Dr. Bettye M. Caldwell
Contrary to what many people think, parents don't always bond automatically with their infants immediately after birth. Bonding isn't a one-time-only event; it's a process. The intense connection between parents and children develops as they gradually get to know each other and, quite naturally, fall in love.
One of the biggest boosts to the bonding process is cuddling. Experts say that at birth touch is the most developed of the five senses. It's also the earliest to develop in the womb. That's why your baby craves and responds so strongly to being held, hugged, stroked, and generally caressed--especially when you hold him against your bare skin.
Every baby is different. Some want and need more cuddling than others. Although it may seem troublesome to hold your infant as much as he wants, in the long run it pays off. Your close attention and responsiveness in the early months will make your baby more secure, happier, and less frustrated by the end of his first year.
Looking In Your Eyes
At birth, a baby's eyes can focus clearly only at a distance of between 10 and 16 inches. This is, not coincidentally, exactly the distance from your baby's face to yours when he's in your arms.
Research has demonstrated that infants would rather look at a human face than anything else, especially when they can make eye contact. Eventually, your loving gazes will be rewarded with a magical moment: your baby's first smile. If your baby breaks off eye contact, it just means he's had enough and needs a rest.
Breast vs. Bottle
Though breastfeeding isn't a requirement for good bonding, babies thrive on the contact it guarantees. Bottle-feeding can be gratifying too. Hold your baby close while you feed him.
Our parenting advice is given as suggestions only.
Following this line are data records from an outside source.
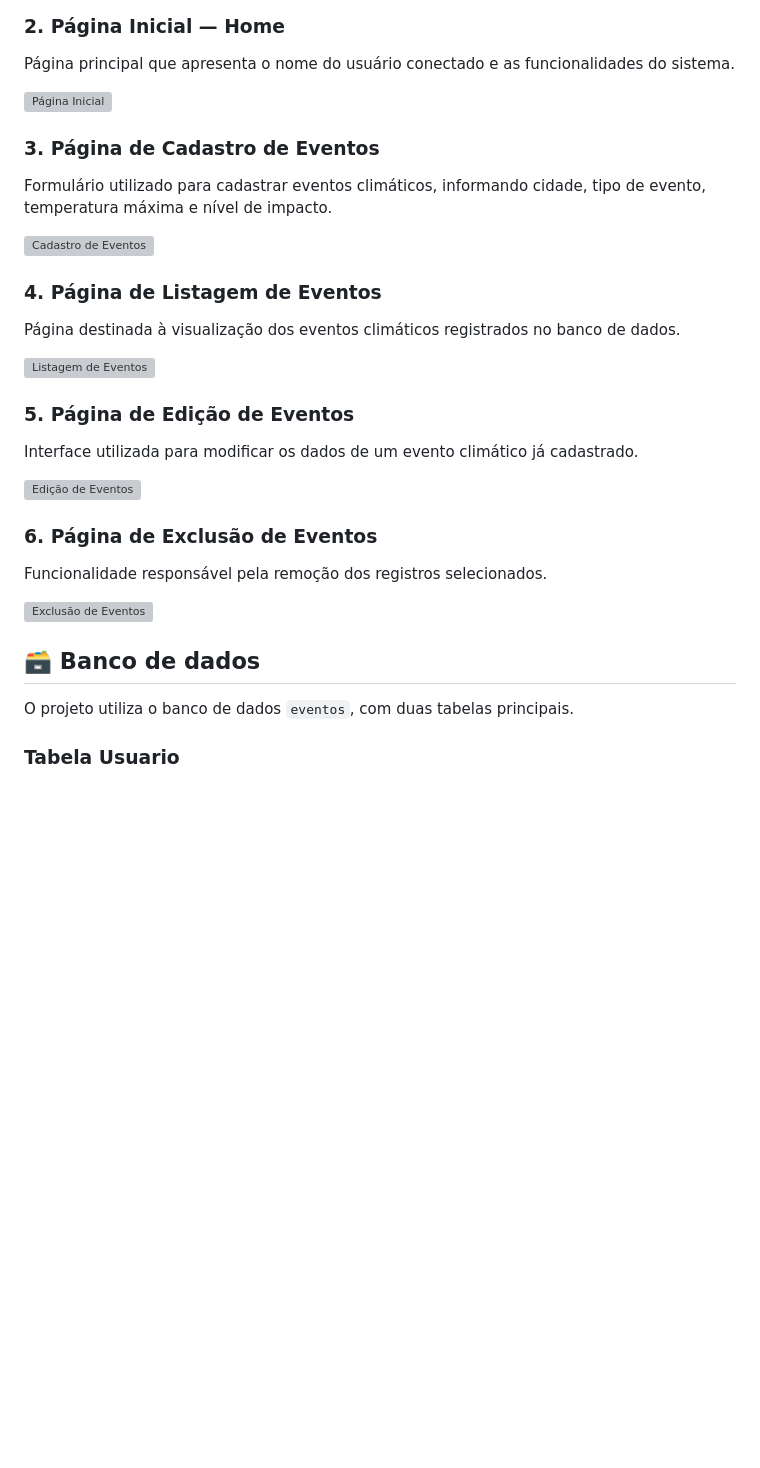
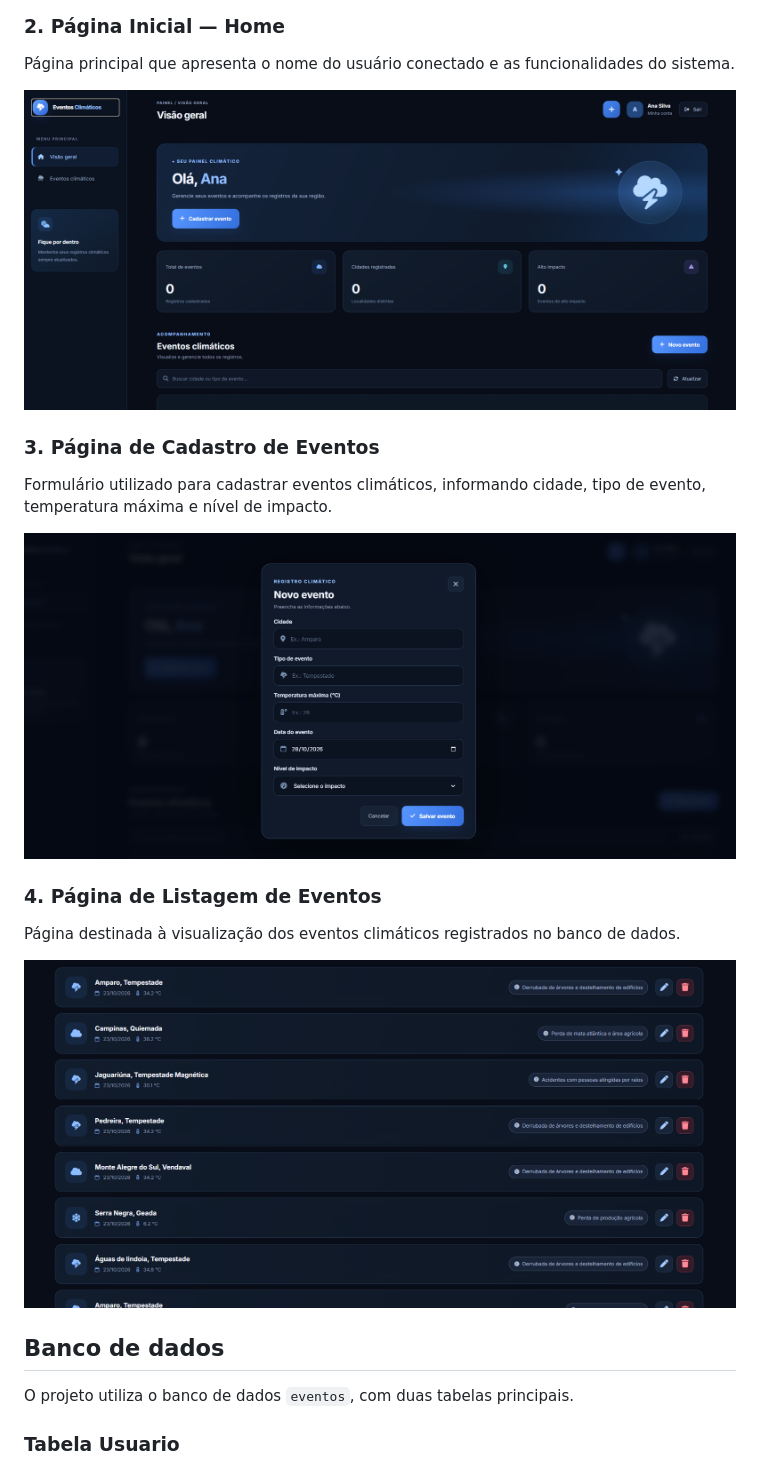
Before and after one commit to Livlivm/-Eventos_Clim-ticos, a Markdown page: README.md, the part around one of its changes. Rendered like a GitHub page; blank space fills up the shorter version; grey boxes are pictures that could not be loaded.

```diff
--- a/README.md
+++ b/README.md
@@ -55,33 +55,22 @@ Tela responsável pelo acesso dos usuários ao sistema.
 
 Página principal que apresenta o nome do usuário conectado e as funcionalidades do sistema.
 
-![Página Inicial](./prints/tela-home.png)
+![Página Inicial](./prints/telainicio.png)
 
 ### 3. Página de Cadastro de Eventos
 
 Formulário utilizado para cadastrar eventos climáticos, informando cidade, tipo de evento, temperatura máxima e nível de impacto.
 
-![Cadastro de Eventos](./prints/cadastro-evento.png)
+![Cadastro de Eventos](./prints/cadastraeventos.png)
 
 ### 4. Página de Listagem de Eventos
 
 Página destinada à visualização dos eventos climáticos registrados no banco de dados.
 
-![Listagem de Eventos](./prints/listagem-eventos.png)
+![Listagem de Eventos](./prints/eventos.png)
 
-### 5. Página de Edição de Eventos
 
-Interface utilizada para modificar os dados de um evento climático já cadastrado.
-
-![Edição de Eventos](./prints/editar-evento.png)
-
-### 6. Página de Exclusão de Eventos
-
-Funcionalidade responsável pela remoção dos registros selecionados.
-
-![Exclusão de Eventos](./prints/excluir-evento.png)
-
-## 🗃️ Banco de dados
+## Banco de dados
 
 O projeto utiliza o banco de dados `eventos`, com duas tabelas principais.
 
```
Also changed, not shown: other parts of README.md (+13 -13 lines).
We recommend you also consult your healthcare provider, and urge you to contact them immediately if your question is urgent or about a medical condition.